RECORD EXCERPTS:
BEGIN

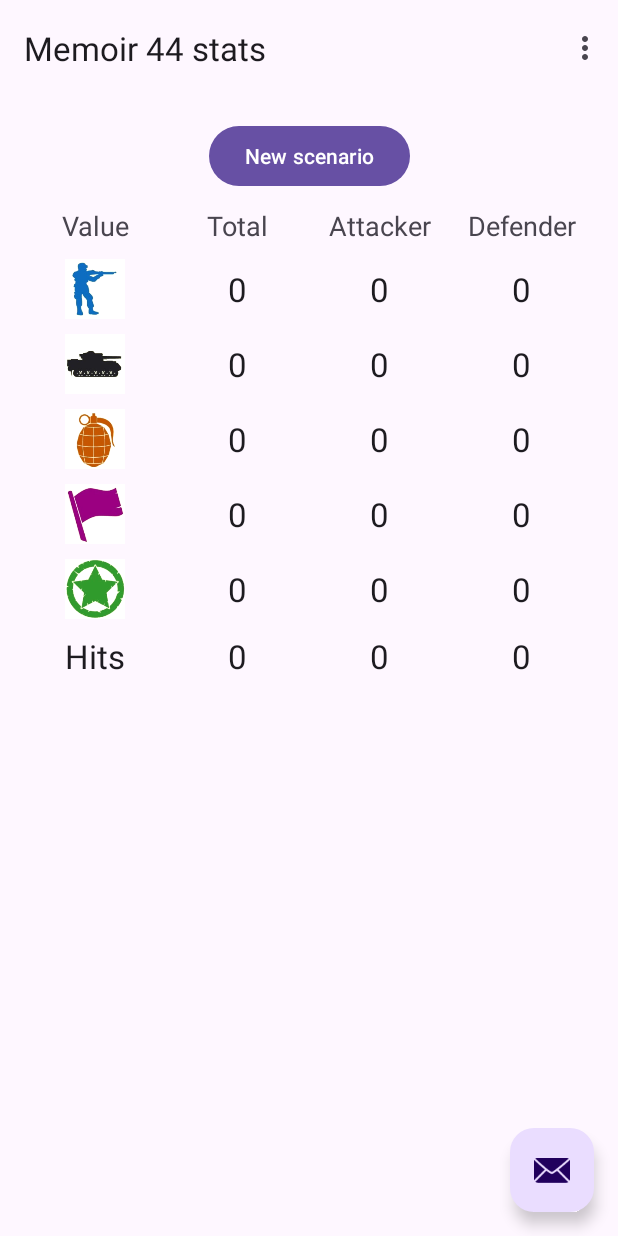
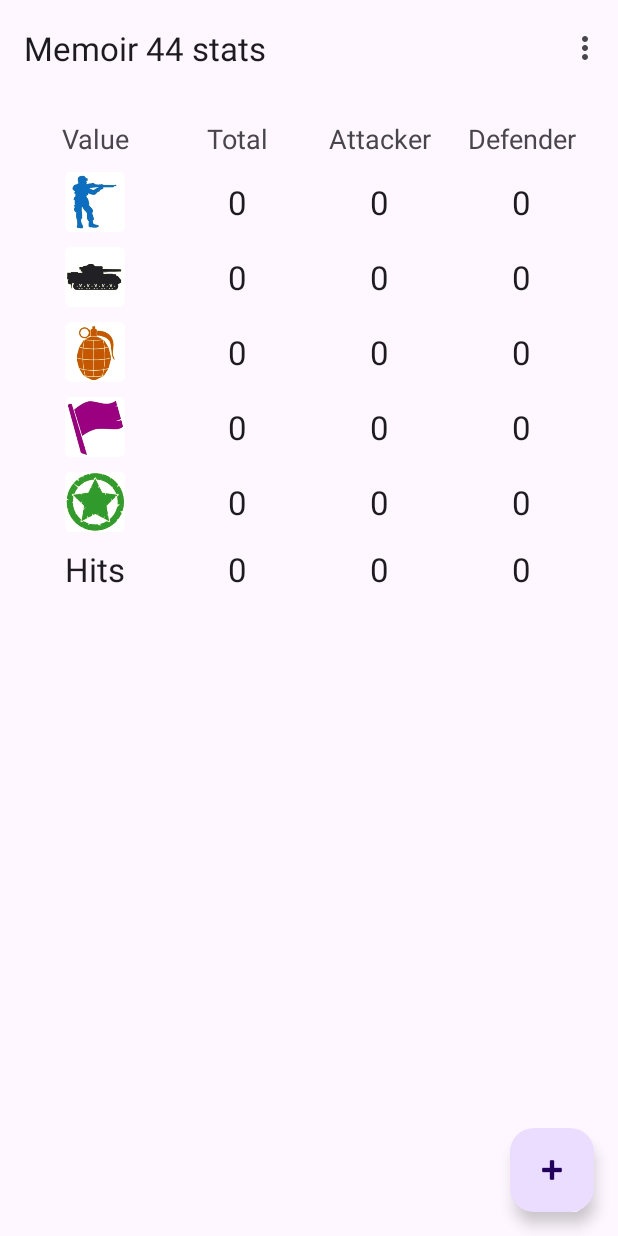
Before and after one commit to PKopel/MemoirStats, an Android app: the screen it shows after launch (MainActivity), on a phone screen of 412 x 824 dp. Run offline under Robolectric (Android 15) with nearby library versions, the phone set to English and light mode, and no system bars; our stand-ins replace data binding, navigation-ui.

Commit message:
Refactor main activity and base fragment

```diff
--- a/app/src/main/java/com/example/memoirstats/BaseFragment.kt
+++ b/app/src/main/java/com/example/memoirstats/BaseFragment.kt
@@ -1,12 +1,11 @@
 package com.example.memoirstats
 
 import android.os.Bundle
-import androidx.fragment.app.Fragment
 import android.view.LayoutInflater
 import android.view.View
 import android.view.ViewGroup
+import androidx.fragment.app.Fragment
 import androidx.fragment.app.activityViewModels
-import androidx.navigation.fragment.findNavController
 import com.example.memoirstats.databinding.FragmentBaseBinding
 import com.example.memoirstats.model.Player
 import com.example.memoirstats.model.view.MemoirViewModel
@@ -36,17 +35,6 @@ class BaseFragment : Fragment() {
         return binding.root
     }
 
-    override fun onViewCreated(view: View, savedInstanceState: Bundle?) {
-        super.onViewCreated(view, savedInstanceState)
-
-        binding.buttonNewScenario.setOnClickListener {
-            val name = "test scenario"
-            viewModel.addScenario(name)
-            val bundle = ScenarioFragment.makeBundle(name)
-            findNavController().navigate(R.id.action_BaseFragment_to_ScenarioFragment, bundle)
-        }
-    }
-
     override fun onDestroyView() {
         super.onDestroyView()
         _binding = null
--- a/app/src/main/java/com/example/memoirstats/MainActivity.kt
+++ b/app/src/main/java/com/example/memoirstats/MainActivity.kt
@@ -3,18 +3,22 @@ package com.example.memoirstats
 import android.os.Bundle
 import android.view.Menu
 import android.view.MenuItem
+import android.widget.EditText
+import androidx.activity.viewModels
 import androidx.appcompat.app.AppCompatActivity
 import androidx.navigation.findNavController
 import androidx.navigation.ui.AppBarConfiguration
 import androidx.navigation.ui.navigateUp
 import androidx.navigation.ui.setupActionBarWithNavController
 import com.example.memoirstats.databinding.ActivityMainBinding
-import com.google.android.material.snackbar.Snackbar
+import com.example.memoirstats.model.view.MemoirViewModel
+import com.google.android.material.dialog.MaterialAlertDialogBuilder
 
 class MainActivity : AppCompatActivity() {
 
     private lateinit var appBarConfiguration: AppBarConfiguration
     private lateinit var binding: ActivityMainBinding
+    private val viewModel: MemoirViewModel by viewModels()
 
     override fun onCreate(savedInstanceState: Bundle?) {
         super.onCreate(savedInstanceState)
@@ -28,9 +32,21 @@ class MainActivity : AppCompatActivity() {
         appBarConfiguration = AppBarConfiguration(navController.graph)
         setupActionBarWithNavController(navController, appBarConfiguration)
 
-        binding.fab.setOnClickListener { view ->
-            Snackbar.make(view, "Replace with your own action", Snackbar.LENGTH_LONG)
-                .setAction("Action", null).show()
+        binding.fab.setOnClickListener {
+            val scenarioNameEditText = EditText(this)
+
+            val scenarioNameDialog = MaterialAlertDialogBuilder(this, R.style.MaterialAlertDialog_rounded)
+                .setTitle(R.string.new_scenario)
+                .setView(scenarioNameEditText)
+                .setPositiveButton(R.string.ok) { _, _ ->
+                    val name = scenarioNameEditText.text.toString()
+                    viewModel.addScenario(name)
+                    val bundle = ScenarioFragment.makeBundle(name)
+                    navController.navigate(R.id.action_BaseFragment_to_ScenarioFragment, bundle)
+                }
+                .setNegativeButton(R.string.cancel, null)
+                .create()
+            scenarioNameDialog.show()
         }
     }
 
--- a/app/src/main/res/layout/activity_main.xml
+++ b/app/src/main/res/layout/activity_main.xml
@@ -28,6 +28,7 @@
         android:layout_gravity="bottom|end"
         android:layout_marginEnd="@dimen/fab_margin"
         android:layout_marginBottom="16dp"
-        app:srcCompat="@android:drawable/ic_dialog_email" />
+        app:srcCompat="@android:drawable/ic_input_add"
+        android:contentDescription="@string/add_new_scenario" />
 
 </androidx.coordinatorlayout.widget.CoordinatorLayout>
--- a/app/src/main/res/layout/fragment_base.xml
+++ b/app/src/main/res/layout/fragment_base.xml
@@ -17,17 +17,6 @@
             android:layout_height="match_parent"
             android:padding="16dp">
 
-            <Button
-                android:id="@+id/button_new_scenario"
-                android:layout_width="wrap_content"
-                android:layout_height="wrap_content"
-                android:layout_marginBottom="10dp"
-                android:text="@string/scenario"
-                app:layout_constraintEnd_toEndOf="parent"
-                app:layout_constraintStart_toStartOf="parent"
-                app:layout_constraintTop_toTopOf="parent"
-                app:layout_constraintBottom_toTopOf="@id/totalResults"/>
-
             <include
                 layout="@layout/results_table"
                 android:id="@+id/totalResults"
@@ -36,7 +25,7 @@
                 app:layout_constraintBottom_toBottomOf="parent"
                 app:layout_constraintEnd_toEndOf="parent"
                 app:layout_constraintStart_toStartOf="parent"
-                app:layout_constraintTop_toBottomOf="@+id/button_new_scenario" />
+                app:layout_constraintTop_toTopOf="parent"/>
 
         </androidx.constraintlayout.widget.ConstraintLayout>
     </androidx.core.widget.NestedScrollView>
--- a/app/src/main/res/layout/results_table.xml
+++ b/app/src/main/res/layout/results_table.xml
@@ -56,13 +56,20 @@
 
         <TableRow android:layout_marginBottom="10dp">
 
+
+            <LinearLayout
+                android:layout_width="0dp"
+                android:layout_height="match_parent"
+                android:gravity="center"
+                android:orientation="horizontal">
+
                 <com.google.android.material.imageview.ShapeableImageView
                     android:id="@+id/infantryImageView"
                     style="@style/Style.App.roundedImageView"
-                android:layout_width="0dp"
+                    android:layout_width="40dp"
                     android:layout_height="40dp"
-                android:gravity="center"
                     app:srcCompat="@drawable/infantry" />
+            </LinearLayout>
 
             <TextView
                 android:id="@+id/infantryTotalTextView"
@@ -92,13 +99,21 @@
 
         <TableRow android:layout_marginBottom="10dp">
 
+
+            <LinearLayout
+                android:layout_width="0dp"
+                android:layout_height="match_parent"
+                android:gravity="center"
+                android:orientation="horizontal">
+
                 <com.google.android.material.imageview.ShapeableImageView
                     android:id="@+id/tankImageView"
                     style="@style/Style.App.roundedImageView"
-                android:layout_width="0dp"
+                    android:layout_width="40dp"
                     android:layout_height="40dp"
                     android:gravity="center"
                     app:srcCompat="@drawable/tank" />
+            </LinearLayout>
 
             <TextView
                 android:id="@+id/tankTotalTextView"
@@ -127,13 +142,21 @@
 
         <TableRow android:layout_marginBottom="10dp">
 
+
+            <LinearLayout
+                android:layout_width="0dp"
+                android:layout_height="match_parent"
+                android:gravity="center"
+                android:orientation="horizontal">
+
                 <com.google.android.material.imageview.ShapeableImageView
                     android:id="@+id/grenadeImageView"
                     style="@style/Style.App.roundedImageView"
-                android:layout_width="0dp"
+                    android:layout_width="40dp"
                     android:layout_height="40dp"
                     android:gravity="center"
                     app:srcCompat="@drawable/grenade" />
+            </LinearLayout>
 
             <TextView
                 android:id="@+id/grenadeTextView"
@@ -162,13 +185,21 @@
 
         <TableRow android:layout_marginBottom="10dp">
 
+
+            <LinearLayout
+                android:layout_width="0dp"
+                android:layout_height="match_parent"
+                android:gravity="center"
+                android:orientation="horizontal">
+
                 <com.google.android.material.imageview.ShapeableImageView
                     android:id="@+id/flagImageView"
                     style="@style/Style.App.roundedImageView"
-                android:layout_width="0dp"
+                    android:layout_width="40dp"
                     android:layout_height="40dp"
                     android:gravity="center"
                     app:srcCompat="@drawable/flag" />
+            </LinearLayout>
 
             <TextView
                 android:id="@+id/flagTextView"
@@ -197,13 +228,21 @@
 
         <TableRow android:layout_marginBottom="10dp">
 
+
+            <LinearLayout
+                android:layout_width="0dp"
+                android:layout_height="match_parent"
+                android:gravity="center"
+                android:orientation="horizontal">
+
                 <com.google.android.material.imageview.ShapeableImageView
                     android:id="@+id/starImageView"
                     style="@style/Style.App.roundedImageView"
-                android:layout_width="0dp"
+                    android:layout_width="40dp"
                     android:layout_height="40dp"
                     android:gravity="center"
                     app:srcCompat="@drawable/star" />
+            </LinearLayout>
 
             <TextView
                 android:id="@+id/starTextView"
--- a/app/src/main/res/values/strings.xml
+++ b/app/src/main/res/values/strings.xml
@@ -5,7 +5,7 @@
     <string name="base_fragment_label">Memoir 44 stats</string>
     <string name="scenario_fragment_label">Scenario details</string>
     <string name="roll_fragment_label">Roll details</string>
-    <string name="scenario">New scenario</string>
+    <string name="new_scenario">New scenario</string>
     <string name="attacker_roll">Add attacker roll</string>
     <string name="defender_roll">Add defender roll</string>
     <string name="hello_blank_fragment">Hello blank fragment</string>
@@ -17,4 +17,8 @@
     <string name="totalLabel">Total</string>
     <string name="attackerLabel">Attacker</string>
     <string name="defenderLabel">Defender</string>
+    <string name="scenario_name">Scenario name</string>
+    <string name="ok">OK</string>
+    <string name="cancel">Cancel</string>
+    <string name="add_new_scenario">Add new scenario</string>
 </resources>
--- a/app/src/main/res/values/styles.xml
+++ b/app/src/main/res/values/styles.xml
@@ -1,5 +1,6 @@
 <?xml version="1.0" encoding="utf-8"?>
 <resources>
+
     <style name="Style.App.roundedImageView" parent="">
         <item name="shapeAppearance">@style/ShapeAppearanceOverlay.App.roundedImageView</item>
     </style>
@@ -7,4 +8,13 @@
     <style name="ShapeAppearanceOverlay.App.roundedImageView" parent="">
         <item name="cornerSize">10%</item>
     </style>
+
+    <style name="MaterialAlertDialog.rounded" parent="@style/ThemeOverlay.MaterialComponents.MaterialAlertDialog">
+        <item name="shapeAppearanceOverlay">@style/DialogCorners</item>
+    </style>
+
+    <style name="DialogCorners">
+        <item name="cornerFamily">rounded</item>
+        <item name="cornerSize">16dp</item>
+    </style>
 </resources>
```
Lines whose indentation alone changed are shown as unchanged.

END

WHAT YOU WILL DO:
Determine which lines above include the word "widget", and report those lines in full.

OUTPUT FOR THIS TASK:
+import android.widget.EditText
 </androidx.coordinatorlayout.widget.CoordinatorLayout>
         </androidx.constraintlayout.widget.ConstraintLayout>
     </androidx.core.widget.NestedScrollView>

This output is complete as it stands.